Where is your favourite place to skate?
Roller Park Avenue still in my heart, as is “Les Boudins” in Bercy.
You have a very aggressive and daring skating style. How did this come about?
I think it’s because I learnt the basics in skate parks and on vert ramps. I also did trampolining and cliff diving whilst I was very young - so I was pretty comfortable in the air doing spins and flips. Plus, when my local skate park closed, I had to skate in other skate parks and on the street, taking on rails and ledges.
When I was small, I competed in competitions against big pros and some of my heroes, so I had to do obstacles, which were normal size for anyone, but big for me.
Having friends and spending time with people like Stephane Alfano make you realize that you can do a lot of things you only dared to think were possible, just because of the standards we set in our minds.
One of the highlights of this year’s series was your huge front clip onto the top of the drop-in ramp in Budapest. Talk us through what went through your head before you did the trick and afterwards.
I thought a lot about it! I joked to Romain [Godenaire] when we arrived on the course for the first day, “imagine doing a front flip up there.” For my 2nd run of the semi-final I did a 360 up there and I was sure it was possible to do a front-flip. My ankle still was not perfect and even though I was sure it was doable, it would be the first trick of my run and could have screwed up my whole run if I failed, but I really wanted to do it!
I started my run with a bomb (I had to make one of the judges move to do it) and afterwards I just thought “I landed it!” I dabbed and then dropped in to keep my run going. It was the best feeling run ever, and achieved against all expectations.
You have built a reputation for being a top park skater. Does your approach differ between skating in a park contest and skating in a street contest?

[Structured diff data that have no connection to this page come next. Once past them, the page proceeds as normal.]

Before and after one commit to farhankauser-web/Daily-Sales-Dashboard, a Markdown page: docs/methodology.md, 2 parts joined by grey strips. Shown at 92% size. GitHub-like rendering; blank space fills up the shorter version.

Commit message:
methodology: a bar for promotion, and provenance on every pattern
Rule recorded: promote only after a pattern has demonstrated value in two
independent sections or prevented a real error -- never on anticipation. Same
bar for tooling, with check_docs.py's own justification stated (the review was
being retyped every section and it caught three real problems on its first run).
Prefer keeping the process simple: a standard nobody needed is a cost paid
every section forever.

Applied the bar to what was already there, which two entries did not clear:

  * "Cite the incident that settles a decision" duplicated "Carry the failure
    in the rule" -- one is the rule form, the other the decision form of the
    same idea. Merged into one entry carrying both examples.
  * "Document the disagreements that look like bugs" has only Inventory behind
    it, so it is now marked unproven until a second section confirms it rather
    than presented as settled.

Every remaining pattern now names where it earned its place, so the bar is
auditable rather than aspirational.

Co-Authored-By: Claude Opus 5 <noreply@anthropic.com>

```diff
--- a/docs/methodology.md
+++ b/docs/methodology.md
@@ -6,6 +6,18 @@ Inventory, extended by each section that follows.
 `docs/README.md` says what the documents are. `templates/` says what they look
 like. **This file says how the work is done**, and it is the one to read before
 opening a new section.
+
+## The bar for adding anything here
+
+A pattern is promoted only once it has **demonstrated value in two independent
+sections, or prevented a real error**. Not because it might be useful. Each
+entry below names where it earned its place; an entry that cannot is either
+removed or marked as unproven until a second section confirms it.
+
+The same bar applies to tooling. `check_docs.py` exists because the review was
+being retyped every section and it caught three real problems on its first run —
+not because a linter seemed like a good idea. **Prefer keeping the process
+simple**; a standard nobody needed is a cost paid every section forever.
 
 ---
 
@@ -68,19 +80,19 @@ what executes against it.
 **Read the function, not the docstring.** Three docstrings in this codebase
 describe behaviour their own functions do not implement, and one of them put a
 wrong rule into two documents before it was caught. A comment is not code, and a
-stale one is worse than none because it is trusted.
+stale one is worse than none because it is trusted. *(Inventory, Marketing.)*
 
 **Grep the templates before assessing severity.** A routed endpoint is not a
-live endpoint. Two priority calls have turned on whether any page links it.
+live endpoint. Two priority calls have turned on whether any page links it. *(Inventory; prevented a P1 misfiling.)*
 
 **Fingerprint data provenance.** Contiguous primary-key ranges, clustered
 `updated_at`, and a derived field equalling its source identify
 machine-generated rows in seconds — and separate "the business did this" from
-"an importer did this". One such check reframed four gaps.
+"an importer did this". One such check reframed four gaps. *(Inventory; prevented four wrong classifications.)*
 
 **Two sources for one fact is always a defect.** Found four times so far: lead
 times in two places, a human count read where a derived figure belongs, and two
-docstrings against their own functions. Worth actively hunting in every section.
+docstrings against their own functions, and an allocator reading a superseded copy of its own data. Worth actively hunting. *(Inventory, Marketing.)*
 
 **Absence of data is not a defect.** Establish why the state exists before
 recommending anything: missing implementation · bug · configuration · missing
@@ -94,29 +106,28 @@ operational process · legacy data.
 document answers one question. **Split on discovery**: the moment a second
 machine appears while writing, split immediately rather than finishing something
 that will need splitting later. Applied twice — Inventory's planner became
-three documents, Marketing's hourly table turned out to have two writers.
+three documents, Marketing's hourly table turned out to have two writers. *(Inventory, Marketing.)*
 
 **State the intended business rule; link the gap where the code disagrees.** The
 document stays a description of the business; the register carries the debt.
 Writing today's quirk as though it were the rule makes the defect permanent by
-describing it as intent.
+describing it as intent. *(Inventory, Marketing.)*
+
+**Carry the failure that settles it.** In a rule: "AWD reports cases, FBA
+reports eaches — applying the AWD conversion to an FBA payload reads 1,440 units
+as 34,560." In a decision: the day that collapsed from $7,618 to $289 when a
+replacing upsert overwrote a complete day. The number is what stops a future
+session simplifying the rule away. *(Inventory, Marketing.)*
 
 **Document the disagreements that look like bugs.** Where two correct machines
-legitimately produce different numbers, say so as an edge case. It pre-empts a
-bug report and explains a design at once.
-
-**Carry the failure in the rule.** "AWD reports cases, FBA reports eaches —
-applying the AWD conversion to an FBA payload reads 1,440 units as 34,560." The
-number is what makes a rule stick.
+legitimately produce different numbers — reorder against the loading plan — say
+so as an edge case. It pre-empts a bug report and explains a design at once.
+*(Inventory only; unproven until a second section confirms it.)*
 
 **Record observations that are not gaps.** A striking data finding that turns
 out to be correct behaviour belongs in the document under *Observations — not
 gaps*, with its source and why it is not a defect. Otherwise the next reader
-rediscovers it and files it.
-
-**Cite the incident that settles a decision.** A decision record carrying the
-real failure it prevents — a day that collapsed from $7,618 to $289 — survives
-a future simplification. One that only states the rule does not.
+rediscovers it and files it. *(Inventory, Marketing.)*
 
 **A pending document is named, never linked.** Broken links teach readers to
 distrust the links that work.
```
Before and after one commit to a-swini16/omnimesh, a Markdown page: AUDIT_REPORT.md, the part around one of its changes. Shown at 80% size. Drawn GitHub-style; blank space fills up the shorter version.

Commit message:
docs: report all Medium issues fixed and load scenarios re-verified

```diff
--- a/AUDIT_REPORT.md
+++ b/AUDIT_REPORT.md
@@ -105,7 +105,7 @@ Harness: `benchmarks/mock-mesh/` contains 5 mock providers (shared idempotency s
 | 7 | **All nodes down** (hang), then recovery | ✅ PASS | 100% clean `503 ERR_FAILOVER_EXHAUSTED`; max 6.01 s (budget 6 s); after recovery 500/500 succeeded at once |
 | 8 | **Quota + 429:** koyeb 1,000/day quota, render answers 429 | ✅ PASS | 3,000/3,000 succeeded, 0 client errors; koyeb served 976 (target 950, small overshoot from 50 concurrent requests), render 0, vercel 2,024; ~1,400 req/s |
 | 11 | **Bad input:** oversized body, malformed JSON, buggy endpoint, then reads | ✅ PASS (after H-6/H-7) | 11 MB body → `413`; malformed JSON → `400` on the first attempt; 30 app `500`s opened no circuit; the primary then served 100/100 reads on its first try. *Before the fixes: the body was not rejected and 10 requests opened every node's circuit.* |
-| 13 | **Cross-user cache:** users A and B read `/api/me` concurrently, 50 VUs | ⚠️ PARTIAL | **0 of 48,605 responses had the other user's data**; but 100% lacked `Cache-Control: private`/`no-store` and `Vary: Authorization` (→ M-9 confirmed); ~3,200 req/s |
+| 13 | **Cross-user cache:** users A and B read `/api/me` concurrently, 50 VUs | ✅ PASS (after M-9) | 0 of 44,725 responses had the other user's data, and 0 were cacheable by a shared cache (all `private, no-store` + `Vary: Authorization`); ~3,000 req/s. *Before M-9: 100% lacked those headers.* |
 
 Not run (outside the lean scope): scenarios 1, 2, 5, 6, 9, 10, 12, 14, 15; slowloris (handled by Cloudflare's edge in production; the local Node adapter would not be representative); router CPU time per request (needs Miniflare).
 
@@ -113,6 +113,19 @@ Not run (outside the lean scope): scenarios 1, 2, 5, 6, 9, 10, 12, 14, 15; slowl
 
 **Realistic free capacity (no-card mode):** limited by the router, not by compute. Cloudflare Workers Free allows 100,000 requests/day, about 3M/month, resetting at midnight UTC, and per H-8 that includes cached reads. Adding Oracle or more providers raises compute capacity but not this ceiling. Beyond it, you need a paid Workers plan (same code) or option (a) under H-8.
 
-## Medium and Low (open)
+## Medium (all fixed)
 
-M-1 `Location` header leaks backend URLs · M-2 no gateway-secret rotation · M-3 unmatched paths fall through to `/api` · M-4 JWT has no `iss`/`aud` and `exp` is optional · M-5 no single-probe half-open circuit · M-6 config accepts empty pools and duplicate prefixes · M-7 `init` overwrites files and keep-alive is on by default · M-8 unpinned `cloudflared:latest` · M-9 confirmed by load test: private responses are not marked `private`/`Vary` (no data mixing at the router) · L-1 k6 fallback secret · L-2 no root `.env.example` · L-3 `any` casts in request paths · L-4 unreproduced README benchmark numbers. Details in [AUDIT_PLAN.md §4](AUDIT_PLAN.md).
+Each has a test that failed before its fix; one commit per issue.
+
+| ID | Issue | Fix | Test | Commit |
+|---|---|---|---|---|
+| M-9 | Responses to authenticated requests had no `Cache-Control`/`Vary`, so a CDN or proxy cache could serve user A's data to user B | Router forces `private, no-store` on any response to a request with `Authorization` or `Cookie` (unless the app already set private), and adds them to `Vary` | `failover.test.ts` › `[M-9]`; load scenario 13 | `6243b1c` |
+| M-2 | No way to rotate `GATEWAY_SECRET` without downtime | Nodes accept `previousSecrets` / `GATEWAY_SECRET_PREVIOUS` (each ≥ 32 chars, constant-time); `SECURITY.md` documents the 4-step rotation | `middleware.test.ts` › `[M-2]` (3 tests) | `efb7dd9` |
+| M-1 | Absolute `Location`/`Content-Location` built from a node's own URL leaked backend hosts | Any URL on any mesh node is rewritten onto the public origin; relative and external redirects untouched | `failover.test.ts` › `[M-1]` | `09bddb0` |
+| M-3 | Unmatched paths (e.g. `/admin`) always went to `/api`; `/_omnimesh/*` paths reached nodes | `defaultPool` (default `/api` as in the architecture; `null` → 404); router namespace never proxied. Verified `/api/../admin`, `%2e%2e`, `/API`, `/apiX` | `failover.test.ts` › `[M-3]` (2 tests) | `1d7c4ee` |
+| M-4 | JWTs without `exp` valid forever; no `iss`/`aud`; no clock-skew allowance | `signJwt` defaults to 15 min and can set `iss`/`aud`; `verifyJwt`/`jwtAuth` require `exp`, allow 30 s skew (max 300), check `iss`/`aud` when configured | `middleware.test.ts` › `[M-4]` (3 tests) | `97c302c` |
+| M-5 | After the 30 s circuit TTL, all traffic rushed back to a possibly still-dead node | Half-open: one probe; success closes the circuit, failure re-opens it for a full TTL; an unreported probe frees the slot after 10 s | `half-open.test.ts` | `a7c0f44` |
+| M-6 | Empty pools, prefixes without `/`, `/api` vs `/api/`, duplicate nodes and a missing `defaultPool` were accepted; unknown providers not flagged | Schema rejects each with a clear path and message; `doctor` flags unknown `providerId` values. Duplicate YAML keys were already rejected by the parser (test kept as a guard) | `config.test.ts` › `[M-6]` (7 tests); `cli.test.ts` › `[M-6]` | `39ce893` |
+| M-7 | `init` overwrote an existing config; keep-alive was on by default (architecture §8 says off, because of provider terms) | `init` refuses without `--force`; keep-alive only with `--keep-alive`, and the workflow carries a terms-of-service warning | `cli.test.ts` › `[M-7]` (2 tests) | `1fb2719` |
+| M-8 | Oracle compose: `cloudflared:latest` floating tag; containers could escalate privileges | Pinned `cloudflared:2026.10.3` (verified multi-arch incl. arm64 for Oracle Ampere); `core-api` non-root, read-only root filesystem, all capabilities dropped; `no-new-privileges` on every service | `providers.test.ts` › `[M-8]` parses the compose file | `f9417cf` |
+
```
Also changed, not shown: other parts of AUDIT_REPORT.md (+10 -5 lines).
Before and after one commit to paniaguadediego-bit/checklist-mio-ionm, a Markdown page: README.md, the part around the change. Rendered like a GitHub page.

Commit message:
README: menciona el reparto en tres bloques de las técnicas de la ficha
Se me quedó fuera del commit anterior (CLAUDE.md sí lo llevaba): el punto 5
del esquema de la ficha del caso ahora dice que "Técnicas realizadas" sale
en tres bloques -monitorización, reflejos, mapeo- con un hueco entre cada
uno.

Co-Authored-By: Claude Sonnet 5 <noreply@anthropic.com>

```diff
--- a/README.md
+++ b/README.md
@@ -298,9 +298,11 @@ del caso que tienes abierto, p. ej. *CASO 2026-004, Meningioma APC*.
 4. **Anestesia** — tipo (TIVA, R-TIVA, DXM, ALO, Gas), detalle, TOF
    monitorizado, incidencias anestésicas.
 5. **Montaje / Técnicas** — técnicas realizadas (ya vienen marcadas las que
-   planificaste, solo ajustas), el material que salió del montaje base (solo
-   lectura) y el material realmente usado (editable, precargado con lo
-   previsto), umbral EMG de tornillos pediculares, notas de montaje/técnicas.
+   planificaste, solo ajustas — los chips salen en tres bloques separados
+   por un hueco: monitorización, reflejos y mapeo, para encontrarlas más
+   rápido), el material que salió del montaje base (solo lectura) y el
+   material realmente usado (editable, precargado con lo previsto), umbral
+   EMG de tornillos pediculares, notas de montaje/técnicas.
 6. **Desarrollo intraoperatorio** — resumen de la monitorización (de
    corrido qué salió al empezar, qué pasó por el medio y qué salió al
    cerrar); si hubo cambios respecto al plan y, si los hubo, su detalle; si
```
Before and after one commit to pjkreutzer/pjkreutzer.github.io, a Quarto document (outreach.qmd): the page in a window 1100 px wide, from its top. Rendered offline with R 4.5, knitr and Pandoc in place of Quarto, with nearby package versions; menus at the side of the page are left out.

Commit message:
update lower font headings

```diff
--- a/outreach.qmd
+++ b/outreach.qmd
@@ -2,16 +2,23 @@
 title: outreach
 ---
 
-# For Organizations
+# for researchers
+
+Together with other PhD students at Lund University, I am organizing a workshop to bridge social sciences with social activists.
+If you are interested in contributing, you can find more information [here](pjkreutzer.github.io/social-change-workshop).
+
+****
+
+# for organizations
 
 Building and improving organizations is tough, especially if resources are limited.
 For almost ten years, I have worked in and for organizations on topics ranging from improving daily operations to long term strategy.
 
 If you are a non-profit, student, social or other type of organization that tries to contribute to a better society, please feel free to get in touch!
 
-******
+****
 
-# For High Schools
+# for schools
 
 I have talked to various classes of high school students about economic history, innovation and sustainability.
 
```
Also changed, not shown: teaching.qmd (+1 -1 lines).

I didn’t enter many skate street contests – I think my approach is different because I learnt in skate park where it feels more natural to me. I still take time to do some street skating, but it depends on the kind of spot. I just enjoying shouting to my friends and other skaters like a good groupie.
What do you see in the future of Roller?
I think people outside rollerblading will pay more and more attention to aggressive inline because it’s getting more entertaining. Even if we are not the first extreme sport on the list, we’re on it and what we do is sick.
I hope for more competitions like FISE World Series so people can see this, whether it is at other festivals or shows.
I’d like it to be seen as a more professional sport with more involvement from sponsors and more coverage – I believe it will happen one day!
What advice would you give to aspiring roller athletes?
Just skate as much as you can - wherever you want, whenever you want. Let your skills come naturally. Skate on gut feeling - not your head or your heart, and have fun with it. If what you’re doing feels right – go with it.